Wilson recalls Strachan’s advice when he told his old boss he was entering management: “He told me: ‘Learn Spanish - you’ll be able to get a job anywhere.’ He wonders how football’s pre-eminent Spaniard, Pep Guardiola, would cope with having to retrieve errant balls from Glebe Park’s famous hedge. But the father of two boys, both of whom hate football, repeats: “I’m where I want to be. The chairman hasn’t put any pressure on me and he and the board have Brechin in their hearts. We all know that if we end up in the playoffs to avoid going out of the SPFL we could come up against a big-spending Highland or Lowland team so we’d do our damnedest to avoid that.
“The fans are a good bunch. They haven’t got on the players’ backs too much, even though we’re on a terrible run right now. At Airdrie the supporters never took to me, possibly because of my Celtic connections, and the stuff got personal: ‘You shouldn’t be here, Wilson. You were crap as a player and now you’re crap as a manager.’ I guess that’s another difference between my football life now and before. In Old Firm games, 60,000 people in the ground, there’s just this big, low growl the whole time and you don’t hear individual shouts. Down the leagues it can get quite specific so I tell my players there are worse places to be. Like Airdrie.”
Wilson remembers two occasions at Celtic when the team returned to Parkhead after humiliating defeats and had to run the gauntlet of seething mobs. “The first was when we lost the [Scottish Cup] semi to Ross County. I felt sorry for Neil, who was trying to get the manager’s job full-time. He’d ripped into the team, telling Georgios Samaras he’d never play for the club again, but the fans were entitled to protest. I hadn’t actually been playing in the game but got it just the same. The walk to my car was the longest of my life. Then there was the 4-0 defeat at St Mirren which was the end for Tony Mowbray. I was certainly culpable that night and it was right that we all had to face the music.”
Such scrutiny and rigour comes with the territory for the Old Firm, not least when the Glasgow giants collide. Wilson’s lowest feeling in the fixture might have been when a touch of complacency let in Daniel Cousin and Rangers staged a 4-2 comeback. “Those are the times when you feel everyone in the street is staring at you: ‘That’s him. That’s the clown who gave the goal away.’ I even thought the wee wifey in Tesco was looking at me funny.” The best feeling? No doubt about that: it was when he became the most obscure hero of Old Firm skirmishes, the nearly-forgotten man behind the strike which clinched 2011’s “Shame Game”.
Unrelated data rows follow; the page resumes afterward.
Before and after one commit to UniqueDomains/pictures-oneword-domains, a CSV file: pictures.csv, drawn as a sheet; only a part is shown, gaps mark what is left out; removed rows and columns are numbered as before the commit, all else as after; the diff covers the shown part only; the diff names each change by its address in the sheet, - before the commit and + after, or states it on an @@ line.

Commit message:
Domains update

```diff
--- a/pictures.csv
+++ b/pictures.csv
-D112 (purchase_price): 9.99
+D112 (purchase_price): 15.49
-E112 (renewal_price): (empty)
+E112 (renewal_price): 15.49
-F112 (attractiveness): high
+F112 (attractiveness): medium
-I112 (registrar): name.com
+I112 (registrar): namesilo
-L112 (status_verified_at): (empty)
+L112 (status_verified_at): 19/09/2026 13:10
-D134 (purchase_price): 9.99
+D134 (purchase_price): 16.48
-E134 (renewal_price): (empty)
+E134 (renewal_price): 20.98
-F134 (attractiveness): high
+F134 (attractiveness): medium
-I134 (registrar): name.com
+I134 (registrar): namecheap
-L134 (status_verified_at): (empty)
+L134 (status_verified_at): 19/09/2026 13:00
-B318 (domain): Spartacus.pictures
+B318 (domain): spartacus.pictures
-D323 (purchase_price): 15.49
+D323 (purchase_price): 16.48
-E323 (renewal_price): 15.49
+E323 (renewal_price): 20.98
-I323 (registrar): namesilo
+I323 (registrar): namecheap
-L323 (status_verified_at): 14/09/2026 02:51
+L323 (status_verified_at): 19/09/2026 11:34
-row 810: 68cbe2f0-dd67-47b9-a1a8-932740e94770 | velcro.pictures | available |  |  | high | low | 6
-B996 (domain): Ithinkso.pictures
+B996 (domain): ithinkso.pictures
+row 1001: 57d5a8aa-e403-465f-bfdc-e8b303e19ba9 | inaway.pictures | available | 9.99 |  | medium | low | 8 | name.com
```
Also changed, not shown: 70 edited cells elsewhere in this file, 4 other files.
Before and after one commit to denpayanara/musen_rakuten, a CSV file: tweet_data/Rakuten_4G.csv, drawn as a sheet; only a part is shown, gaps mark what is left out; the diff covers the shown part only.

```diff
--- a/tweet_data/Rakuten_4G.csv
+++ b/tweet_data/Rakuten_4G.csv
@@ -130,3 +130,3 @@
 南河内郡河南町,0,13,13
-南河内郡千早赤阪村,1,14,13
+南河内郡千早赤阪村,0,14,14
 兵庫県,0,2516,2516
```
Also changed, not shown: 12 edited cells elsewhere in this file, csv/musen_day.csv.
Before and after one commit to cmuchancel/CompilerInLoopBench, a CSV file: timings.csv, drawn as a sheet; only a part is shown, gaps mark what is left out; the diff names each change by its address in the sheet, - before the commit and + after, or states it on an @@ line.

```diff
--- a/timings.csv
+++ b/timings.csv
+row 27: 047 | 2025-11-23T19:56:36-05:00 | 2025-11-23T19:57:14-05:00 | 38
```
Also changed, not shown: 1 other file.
“There was a weird atmosphere that night. The game was under the lights which for the Old Firm is unusual but it was more than that: very, very edgy. I had a feeling something strange would happen and then a defender – kind of unattractive – scored the winning goal. But we all remember what happened next. Neil and Ally [McCoist] had their dust-up and I was bumped right off the back pages!”